Being LGBTQ is much more accepted in women’s football than men’s but why is this? Many female footballers are openly gay and feel comfortable in front of their fans, teammates and coaches but it’s not a luxury afforded to men.

One of the most famous cases known in English Football is regarding Justin Fashanu. He played for many clubs including Norwich, Nottingham Forest and Notts County and he was Britain’s first gay footballer.

Before he came out, many of his fellow players and coaches already knew that Justin was gay and many of them were ok with that but Justin was not comfortable sharing this information with the world.

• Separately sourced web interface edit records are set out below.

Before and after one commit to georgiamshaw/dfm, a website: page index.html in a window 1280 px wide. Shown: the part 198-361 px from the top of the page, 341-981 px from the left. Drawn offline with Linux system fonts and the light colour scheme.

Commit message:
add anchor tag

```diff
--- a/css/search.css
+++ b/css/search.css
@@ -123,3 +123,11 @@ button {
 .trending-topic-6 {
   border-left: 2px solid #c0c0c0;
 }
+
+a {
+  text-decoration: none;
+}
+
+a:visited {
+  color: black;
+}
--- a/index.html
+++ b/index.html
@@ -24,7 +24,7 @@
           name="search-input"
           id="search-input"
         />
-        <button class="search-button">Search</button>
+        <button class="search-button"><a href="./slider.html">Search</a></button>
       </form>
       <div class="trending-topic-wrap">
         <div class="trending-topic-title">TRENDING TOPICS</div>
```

Justin was forced to `come out` because a tabloid paper had learnt about his secret and was threatening to expose him if he didn’t give them an exclusive interview.

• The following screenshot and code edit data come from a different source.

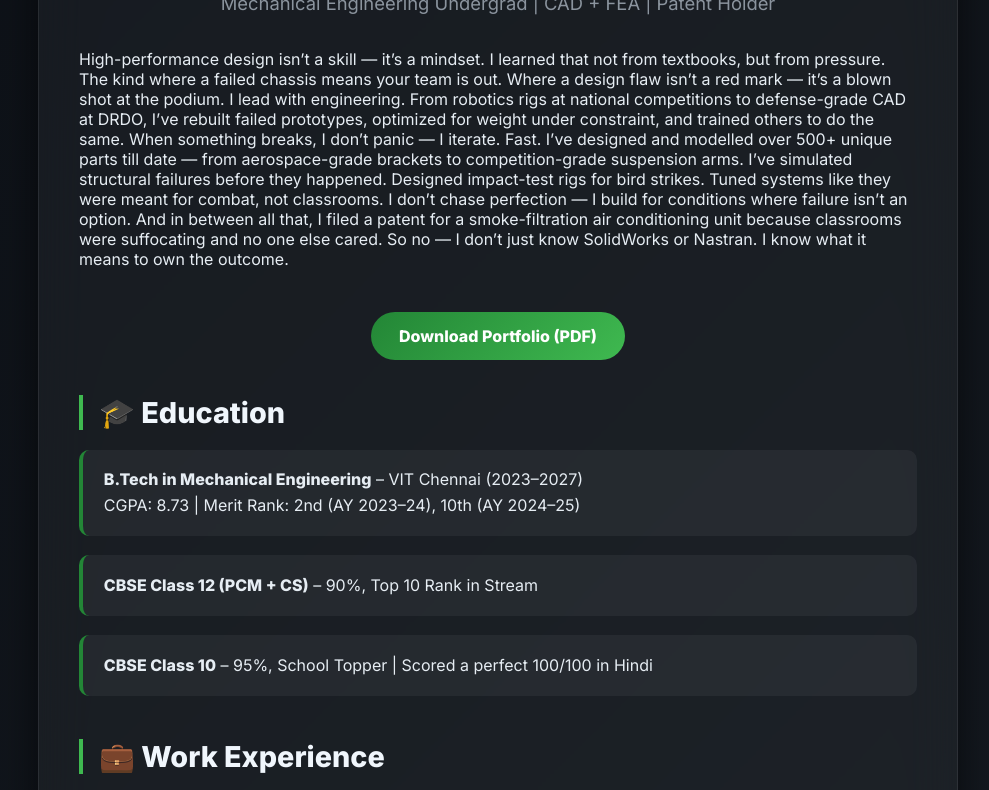
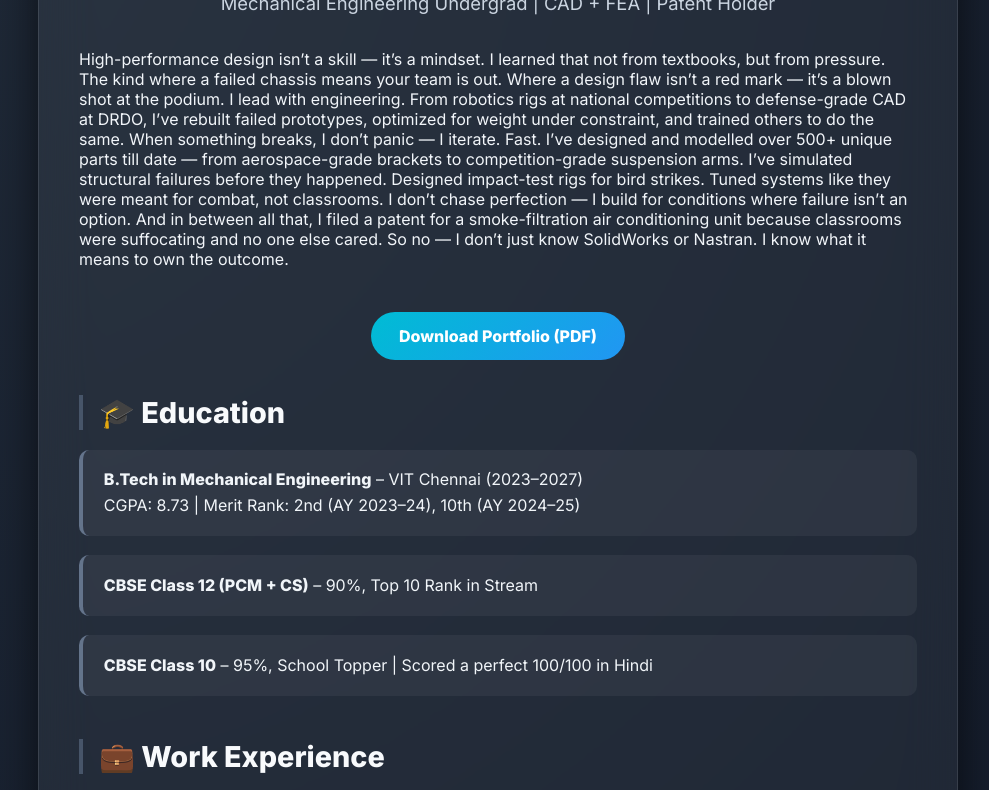
Before and after one commit to Aditya-Thakur28/Portfolio---PDF-, a plain HTML site: page index.html in a window 1280 px wide. Shown: the part 148-938 px from the top of the page, without its empty margins (142-1131 px from the left). Drawn offline with Linux system fonts and the light colour scheme.

Commit message:
Update index.html

```diff
--- a/index.html
+++ b/index.html
@@ -13,8 +13,8 @@
     }
     body {
       font-family: 'Inter', sans-serif;
-      background: linear-gradient(135deg, #0d1117, #161b22);
-      color: #e6edf3;
+      background: radial-gradient(circle at top left, #1f2937, #111827);
+      color: #f1f5f9;
       min-height: 100vh;
       display: flex;
       align-items: center;
@@ -23,9 +23,9 @@
       overflow-x: hidden;
     }
     .container {
-      background: rgba(255, 255, 255, 0.04);
+      background: rgba(255, 255, 255, 0.05);
       backdrop-filter: blur(25px);
-      border: 1px solid rgba(255, 255, 255, 0.08);
+      border: 1px solid rgba(255, 255, 255, 0.1);
       border-radius: 16px;
       box-shadow: 0 20px 40px rgba(0, 0, 0, 0.6);
       padding: 2.5rem;
@@ -42,12 +42,12 @@
       font-weight: 800;
       text-align: center;
       margin-bottom: 0.5rem;
-      color: #58a6ff;
+      color: #f8fafc;
     }
     .tagline {
       text-align: center;
       font-size: 1.15rem;
-      color: #8b949e;
+      color: #cbd5e1;
       margin-bottom: 2.2rem;
     }
     section {
@@ -56,10 +56,10 @@
     h2 {
       font-size: 1.8rem;
       font-weight: 700;
-      border-left: 4px solid #3fb950;
+      border-left: 4px solid #475569;
       padding-left: 1rem;
       margin-bottom: 1.2rem;
-      color: #f0f6fc;
+      color: #f8fafc;
     }
     ul {
       list-style: none;
@@ -71,16 +71,16 @@
       background: rgba(255, 255, 255, 0.05);
       padding: 1.1rem 1.3rem;
       border-radius: 10px;
-      border-left: 4px solid #238636;
+      border-left: 4px solid #64748b;
       transition: all 0.25s ease;
     }
     li:hover {
-      background: rgba(255, 255, 255, 0.08);
+      background: rgba(255, 255, 255, 0.1);
       transform: translateX(4px);
     }
     .download-btn {
       display: inline-block;
-      background: linear-gradient(135deg, #238636, #3fb950);
+      background: linear-gradient(135deg, #00bcd4, #2196f3);
       color: #fff;
       padding: 14px 28px;
       font-size: 1rem;
@@ -91,7 +91,7 @@
     }
     .download-btn:hover {
       transform: scale(1.05);
-      box-shadow: 0 8px 20px rgba(63, 185, 80, 0.4);
+      box-shadow: 0 10px 20px rgba(0,188,212,0.3);
     }
   </style>
 </head>
@@ -148,7 +148,6 @@
           <strong>Apparatus for Air Quality Management</strong> (Under Examination – Jul 2025)<br/>
           <strong>Application Number:</strong> 202541060295<br/>
           Developed a dual-mode air conditioning and high-suction smoke filtration unit integrated into a chimney body for improved indoor air quality and thermal comfort in commercial kitchens.<br/><br/>
-
         </li>
       </ul>
     </section>
```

In an autobiography about his life it says that he was “terrified” about the reaction from the media and the fans when he came out, there wasn’t the same level of support players get now from the Football Association, Players Football Association and the leagues. Being black Justin was already faced with racial abuse, it was the 1980s and most black footballers were constantly subjected to racial abuse from terraces. Monkey chants were sung at the players and bananas were often thrown onto the pitch. When he was `outed` Fashanu would also have words such as “faggot” “fairy” and “tart” chanted at him. The abuse didn’t just come from “fans” when he was on the pitch as its alleged that his manager at Nottingham Forest, Brian Clough, displayed signs of homophobia and would often ask him “why do you visit gay bars?” and rumour has it that Justin was released from the club because of Clough’s attitude and opinion.

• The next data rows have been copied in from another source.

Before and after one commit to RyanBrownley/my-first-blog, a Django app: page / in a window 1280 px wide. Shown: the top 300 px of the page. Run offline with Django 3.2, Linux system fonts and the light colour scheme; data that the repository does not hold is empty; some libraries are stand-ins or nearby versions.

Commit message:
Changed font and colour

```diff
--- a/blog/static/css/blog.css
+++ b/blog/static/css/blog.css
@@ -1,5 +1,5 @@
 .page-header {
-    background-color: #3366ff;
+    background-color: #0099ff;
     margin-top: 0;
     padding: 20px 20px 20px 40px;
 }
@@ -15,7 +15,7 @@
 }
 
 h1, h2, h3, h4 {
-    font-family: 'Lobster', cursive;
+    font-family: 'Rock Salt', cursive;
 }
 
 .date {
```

Later on, in his career Fashanu moved to America to coach football but whist he was over there he was accused of sexual assault on a 17-year-old boy which he strongly denied, Justin couldn’t bear the heartache and constant allegations so he moved back to England in 1998 where he sadly ended his life at the age of 37.

In the past 22 years since Justin died there have been next to no footballers come out as gay or part of the LGBTQ community, however a handful have come out after they have retired from the game. When interviewed they confirmed they feared that had they come out whist playing they would have faced abusive from the fans or been passed over for progression/club moves.

Why is this fear factor not felt or experienced within the women’s game? Perhaps it’s because Women’s football is not as popular as the men’s game and many female footballers have come out before they became famous or well known, therefore is not a shock. Perhaps it’s because people have already stereotyped female players and have already labelled them gay because football has traditionally been seen as a `mans’ game` or maybe it’s more acceptable to be gay if you are a woman. Whatever the reason, women are clearly more comfortable in their skin as a person and player and feel happier and more supported than the men do.

Time will tell whether the LGBTQ movement has a positive impact on the male footballers. It is well known that people performed better in all aspects of their life if they are happy, how can male footballers reach their true potential all the time they are not fully content with all parts of their life?

By Megan Spalding, Tolworth Girls School